Wood: In terms of axes, hatchets, and hammers, we are generally talking about hickory. Hickory makes fine handles for striking tools due to it's great combination of flexibility and strength. When taken care of, a hickory handle can last a long time. When neglected or left to the elements, hickory, like any wood, can become brittle and be more likely to break. A well-oiled handle will help to keep the wood from drying out, and will also help keep debris and moisture at the surface, rather than allow it to penetrate into the fibers of the wood. As with hickory being the traditional benchmark for wooden handles for these tools, linseed oil is the traditional recommended oil for treatment of hickory. Applying a couple of thin coats, wiping off any excess, and carefully discarding your oil soaked rags will help prolong the life of your wood. Many oils would work for this job, but I have learned to love the look and smell of linseed oil, so it is my choice for oiling my hickory handles.

Leather: Dry leather will eventually crack and break. If the surface of the leather is not maintained, it will become dry and hardened. Conditioning leather products is vitally important in extending the life of your leather goods. There are many products for conditioning leather, but I typically choose to use Obenauf's Heavy Duty LP as I've been impressed by it's all natural yet effective results. It's actually a joy to work this stuff into leather, and not only can you see it's benefits almost immediately, the supple feel of the leather improves with use. And your hands are left soft and smelling good, at least for a short while.

The byproduct of all of this care is that you'll not only extend the quality and life of your tools, but you'll also have nice looking tools. Excellent functioning and nice looking tools, along with tidy workspaces, tend to make for more efficient and productive work. 

© Maria Bianco

Recommended Reading

Robert C. Birkby 
The Boy Scout Handbook 
Boy scouts of America 1990

Percy W. Blandford 
Country Craft Tools 
Algrove Publishing

Dudley Cook 
Keeping Warm with an Ax, A Woodcutter's Manual 
Universe Books 1981

Charles A. Hevrin 
The Axe and Man 
Memphis 1997

Günter Heine 
Axe Shapes Cornered 
The Tools and Trades History Society
Tools & Trades, volume 10

Kent 1997

Torgney Jansson 
Water cobled grinding of edge tools 
Tormek, Lindesberg 1993

Henry J. Kauffman 
American Axes 
Stephen Greene Press 1972

Allan Klenman 
Axe Makers of North America 
Currie's Forestgraphics Ltd 1990

Leonard Lee 
The Complete Guide to Sharpening 
The Taunton Press 1995

B. Allan Mackie 
Building With Logs 
Firefly Books 1997

R. A. Salaman 
Dictionary of Woodworking Tools 
The Taunton Press 1990

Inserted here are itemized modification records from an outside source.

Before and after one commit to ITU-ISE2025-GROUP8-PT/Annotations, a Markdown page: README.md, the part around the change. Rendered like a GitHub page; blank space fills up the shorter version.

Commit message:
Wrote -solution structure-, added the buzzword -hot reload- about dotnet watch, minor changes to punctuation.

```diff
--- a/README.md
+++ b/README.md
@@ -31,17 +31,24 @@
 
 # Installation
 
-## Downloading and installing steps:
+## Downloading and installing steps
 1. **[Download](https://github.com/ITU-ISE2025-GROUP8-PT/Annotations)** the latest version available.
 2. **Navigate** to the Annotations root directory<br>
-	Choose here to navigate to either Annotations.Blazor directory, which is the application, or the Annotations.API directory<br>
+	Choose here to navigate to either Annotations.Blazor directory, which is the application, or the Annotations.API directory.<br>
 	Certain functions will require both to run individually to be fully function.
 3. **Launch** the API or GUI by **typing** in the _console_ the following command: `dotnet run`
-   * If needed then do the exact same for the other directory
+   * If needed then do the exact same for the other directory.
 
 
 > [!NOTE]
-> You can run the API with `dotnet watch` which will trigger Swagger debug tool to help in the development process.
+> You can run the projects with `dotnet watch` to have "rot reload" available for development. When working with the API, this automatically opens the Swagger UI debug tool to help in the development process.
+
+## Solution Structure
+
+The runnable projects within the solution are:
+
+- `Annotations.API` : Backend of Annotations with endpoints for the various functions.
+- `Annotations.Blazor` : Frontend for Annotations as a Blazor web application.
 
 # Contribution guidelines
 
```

Robert Scharff 
Firewood and your chain saw 
Reston Publishing Company, 1981

Eric Sloane 
A Museum of Early American Tools 
Ballantine Books 1973

Wille Sundqvist 
Swedish Carving Techniques 
The Taunton Press 1990

Bernie Weisgerber & Brian Vachowski 
An Ax to Grind, A Practical Ax Manual 
USDA Forest Serice 1999

Glossary of forest terms 
Swedish Centre of Technical Terminology 1969

Gränsfors Bruks AB 
Safe Wood Cutters Guide 1992 
Ancient Norther European Axes 
2002

Sven-Gunnar Håkansson
From Log To Log House
Blue Moon Press